Problem details
Answer with nothing but the number of lines in the listing below that contain "Framework".
Top of Working data
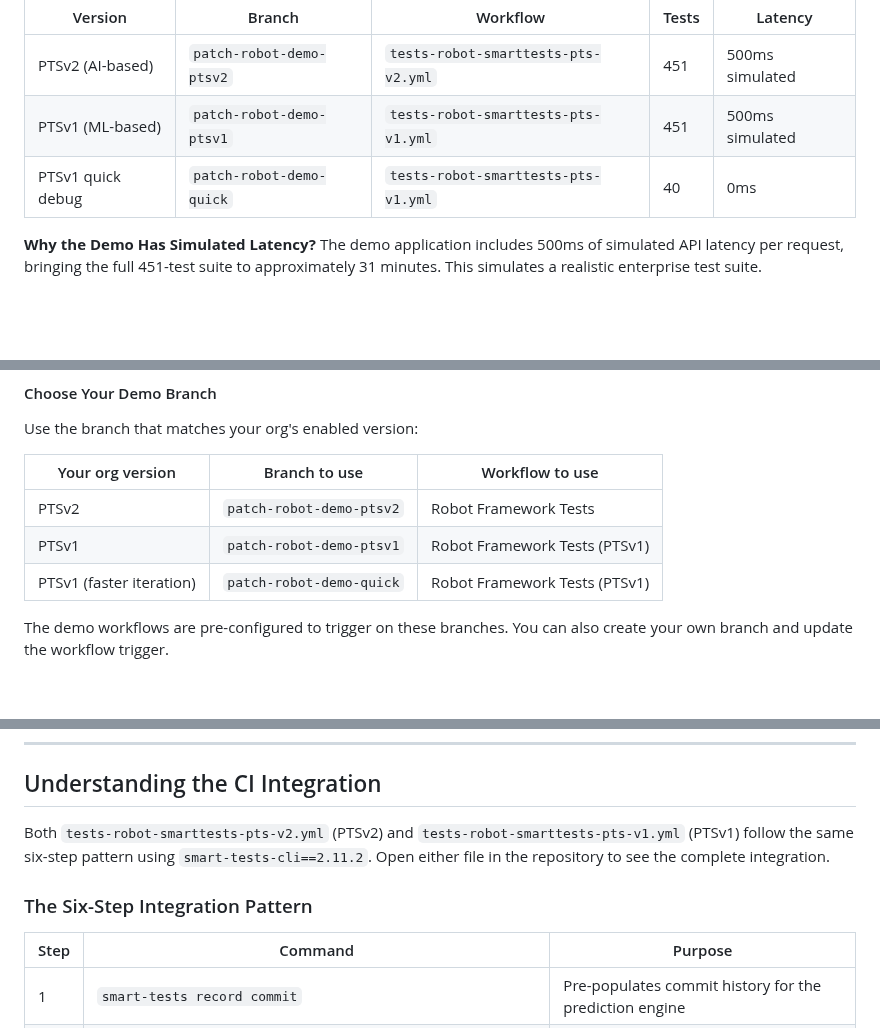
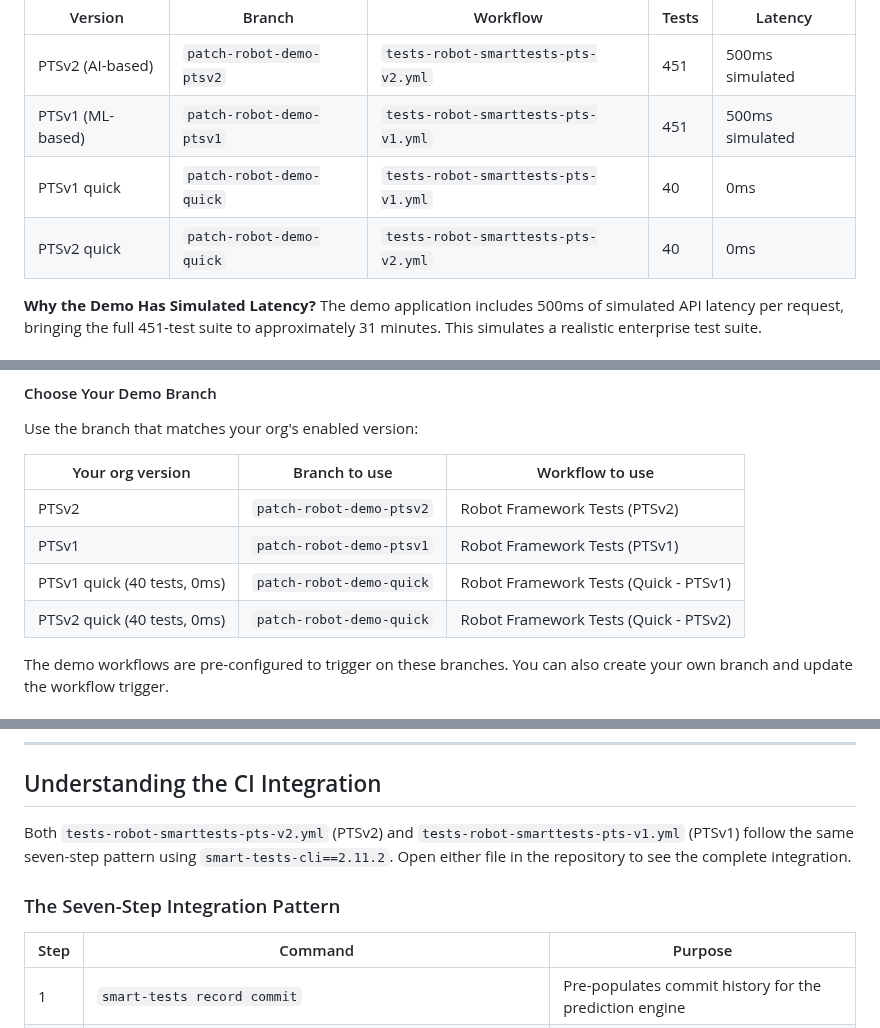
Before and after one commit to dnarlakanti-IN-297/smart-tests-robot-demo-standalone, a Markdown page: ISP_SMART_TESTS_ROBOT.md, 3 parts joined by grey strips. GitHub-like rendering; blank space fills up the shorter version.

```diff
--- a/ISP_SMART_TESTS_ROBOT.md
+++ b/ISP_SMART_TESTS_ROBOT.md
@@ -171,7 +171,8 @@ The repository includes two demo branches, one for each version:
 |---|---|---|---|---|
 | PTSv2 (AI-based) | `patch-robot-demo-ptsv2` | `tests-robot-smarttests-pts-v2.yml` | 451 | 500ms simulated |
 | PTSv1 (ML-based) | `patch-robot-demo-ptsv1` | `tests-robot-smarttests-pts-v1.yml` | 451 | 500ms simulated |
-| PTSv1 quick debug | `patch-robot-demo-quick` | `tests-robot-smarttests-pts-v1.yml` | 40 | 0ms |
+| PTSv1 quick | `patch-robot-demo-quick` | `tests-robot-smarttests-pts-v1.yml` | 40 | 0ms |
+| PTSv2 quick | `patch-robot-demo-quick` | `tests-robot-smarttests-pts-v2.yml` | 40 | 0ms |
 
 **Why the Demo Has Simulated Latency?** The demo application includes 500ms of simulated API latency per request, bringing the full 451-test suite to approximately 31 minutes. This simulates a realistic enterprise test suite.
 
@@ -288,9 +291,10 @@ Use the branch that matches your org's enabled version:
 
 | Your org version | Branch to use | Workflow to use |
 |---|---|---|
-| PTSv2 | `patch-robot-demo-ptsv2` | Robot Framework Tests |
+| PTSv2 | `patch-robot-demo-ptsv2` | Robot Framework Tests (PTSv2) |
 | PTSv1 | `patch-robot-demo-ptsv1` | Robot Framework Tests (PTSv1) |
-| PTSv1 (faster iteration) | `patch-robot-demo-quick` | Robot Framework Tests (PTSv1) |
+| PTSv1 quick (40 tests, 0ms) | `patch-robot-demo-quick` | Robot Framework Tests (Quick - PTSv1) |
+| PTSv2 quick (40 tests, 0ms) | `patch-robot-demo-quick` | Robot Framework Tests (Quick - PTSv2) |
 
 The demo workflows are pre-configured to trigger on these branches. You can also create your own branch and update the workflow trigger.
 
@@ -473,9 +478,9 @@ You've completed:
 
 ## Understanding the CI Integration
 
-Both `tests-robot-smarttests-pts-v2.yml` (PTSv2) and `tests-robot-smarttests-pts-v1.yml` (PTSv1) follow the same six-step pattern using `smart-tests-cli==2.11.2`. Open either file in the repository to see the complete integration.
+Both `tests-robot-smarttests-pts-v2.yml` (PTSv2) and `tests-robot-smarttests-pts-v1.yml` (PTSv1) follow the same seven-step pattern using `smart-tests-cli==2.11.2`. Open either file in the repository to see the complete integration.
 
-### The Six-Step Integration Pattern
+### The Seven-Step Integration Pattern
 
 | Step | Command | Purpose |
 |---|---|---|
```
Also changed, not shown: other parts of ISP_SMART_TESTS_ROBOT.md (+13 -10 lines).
Bottom of Working data
Top of Working data
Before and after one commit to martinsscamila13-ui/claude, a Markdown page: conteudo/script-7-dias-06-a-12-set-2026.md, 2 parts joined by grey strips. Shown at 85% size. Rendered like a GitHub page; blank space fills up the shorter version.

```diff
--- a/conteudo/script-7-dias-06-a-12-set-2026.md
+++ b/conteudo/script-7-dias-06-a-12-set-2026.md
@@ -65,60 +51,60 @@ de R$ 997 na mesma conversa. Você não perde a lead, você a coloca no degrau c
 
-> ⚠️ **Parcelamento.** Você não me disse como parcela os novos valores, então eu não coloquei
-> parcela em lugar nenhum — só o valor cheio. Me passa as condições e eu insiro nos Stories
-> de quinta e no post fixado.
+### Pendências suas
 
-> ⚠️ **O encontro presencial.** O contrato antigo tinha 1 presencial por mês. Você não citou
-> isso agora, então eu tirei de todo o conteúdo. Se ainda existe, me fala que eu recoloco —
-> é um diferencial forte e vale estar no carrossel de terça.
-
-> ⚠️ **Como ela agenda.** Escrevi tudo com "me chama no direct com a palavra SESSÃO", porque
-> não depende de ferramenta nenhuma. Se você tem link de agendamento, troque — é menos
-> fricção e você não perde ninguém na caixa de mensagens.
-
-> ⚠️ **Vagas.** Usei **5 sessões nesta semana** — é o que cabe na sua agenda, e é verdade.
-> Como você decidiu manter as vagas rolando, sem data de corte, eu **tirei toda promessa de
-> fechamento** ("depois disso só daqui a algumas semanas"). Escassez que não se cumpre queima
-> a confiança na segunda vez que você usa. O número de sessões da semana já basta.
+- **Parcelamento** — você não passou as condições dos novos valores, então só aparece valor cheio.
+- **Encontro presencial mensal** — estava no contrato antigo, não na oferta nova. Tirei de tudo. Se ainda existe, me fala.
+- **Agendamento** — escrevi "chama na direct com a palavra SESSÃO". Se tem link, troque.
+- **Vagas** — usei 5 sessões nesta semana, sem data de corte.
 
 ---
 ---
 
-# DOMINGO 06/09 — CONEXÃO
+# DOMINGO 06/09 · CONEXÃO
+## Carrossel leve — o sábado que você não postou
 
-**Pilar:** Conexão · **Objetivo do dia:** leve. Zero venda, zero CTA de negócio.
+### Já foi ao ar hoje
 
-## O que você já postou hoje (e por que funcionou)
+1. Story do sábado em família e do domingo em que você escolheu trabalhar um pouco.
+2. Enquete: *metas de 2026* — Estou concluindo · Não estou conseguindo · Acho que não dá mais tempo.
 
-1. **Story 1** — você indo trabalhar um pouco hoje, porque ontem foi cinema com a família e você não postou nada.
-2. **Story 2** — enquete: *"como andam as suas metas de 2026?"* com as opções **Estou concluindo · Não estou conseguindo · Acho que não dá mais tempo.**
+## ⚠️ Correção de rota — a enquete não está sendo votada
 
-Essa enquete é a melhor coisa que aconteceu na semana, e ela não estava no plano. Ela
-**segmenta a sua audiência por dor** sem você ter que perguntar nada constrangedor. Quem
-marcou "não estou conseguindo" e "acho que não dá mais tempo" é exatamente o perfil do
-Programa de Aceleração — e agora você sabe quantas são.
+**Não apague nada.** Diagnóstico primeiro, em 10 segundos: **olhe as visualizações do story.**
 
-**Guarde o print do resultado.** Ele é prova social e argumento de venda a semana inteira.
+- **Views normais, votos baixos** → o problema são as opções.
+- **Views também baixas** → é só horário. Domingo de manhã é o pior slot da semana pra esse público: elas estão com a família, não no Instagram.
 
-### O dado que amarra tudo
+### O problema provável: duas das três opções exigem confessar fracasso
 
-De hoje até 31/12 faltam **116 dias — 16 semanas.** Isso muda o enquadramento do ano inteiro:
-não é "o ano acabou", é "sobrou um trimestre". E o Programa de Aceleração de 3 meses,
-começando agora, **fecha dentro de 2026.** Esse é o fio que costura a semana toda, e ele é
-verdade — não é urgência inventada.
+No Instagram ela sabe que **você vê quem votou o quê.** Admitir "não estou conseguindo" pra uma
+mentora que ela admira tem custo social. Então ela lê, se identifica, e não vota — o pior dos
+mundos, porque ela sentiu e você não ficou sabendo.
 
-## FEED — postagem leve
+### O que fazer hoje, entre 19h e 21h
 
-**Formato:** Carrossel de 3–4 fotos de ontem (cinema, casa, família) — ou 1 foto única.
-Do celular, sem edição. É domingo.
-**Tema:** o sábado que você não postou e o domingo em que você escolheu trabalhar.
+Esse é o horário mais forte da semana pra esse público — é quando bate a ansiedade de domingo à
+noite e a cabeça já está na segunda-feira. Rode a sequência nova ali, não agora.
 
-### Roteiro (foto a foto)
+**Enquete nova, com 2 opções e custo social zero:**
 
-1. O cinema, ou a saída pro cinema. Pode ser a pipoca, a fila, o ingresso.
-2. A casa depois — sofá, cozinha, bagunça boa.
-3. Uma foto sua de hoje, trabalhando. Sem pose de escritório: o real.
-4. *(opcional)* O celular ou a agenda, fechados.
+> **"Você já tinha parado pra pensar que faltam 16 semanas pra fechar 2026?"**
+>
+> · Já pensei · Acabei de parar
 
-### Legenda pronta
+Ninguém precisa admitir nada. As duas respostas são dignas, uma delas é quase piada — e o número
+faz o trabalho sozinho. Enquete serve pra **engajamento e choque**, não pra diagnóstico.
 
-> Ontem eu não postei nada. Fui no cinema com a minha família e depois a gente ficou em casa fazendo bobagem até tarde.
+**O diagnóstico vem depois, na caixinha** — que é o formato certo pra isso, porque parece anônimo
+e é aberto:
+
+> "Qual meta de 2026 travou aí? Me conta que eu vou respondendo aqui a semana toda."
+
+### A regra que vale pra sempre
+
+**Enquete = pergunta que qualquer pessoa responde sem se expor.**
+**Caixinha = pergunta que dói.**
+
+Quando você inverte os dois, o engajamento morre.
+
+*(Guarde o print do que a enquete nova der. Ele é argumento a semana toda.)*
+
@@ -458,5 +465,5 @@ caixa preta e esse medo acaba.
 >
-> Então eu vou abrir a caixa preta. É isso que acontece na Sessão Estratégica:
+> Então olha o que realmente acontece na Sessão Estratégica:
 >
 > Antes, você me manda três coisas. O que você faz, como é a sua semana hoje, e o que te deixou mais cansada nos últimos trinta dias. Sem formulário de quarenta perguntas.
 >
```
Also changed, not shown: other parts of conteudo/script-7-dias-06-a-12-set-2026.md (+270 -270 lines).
Bottom of Working data
Answer area
6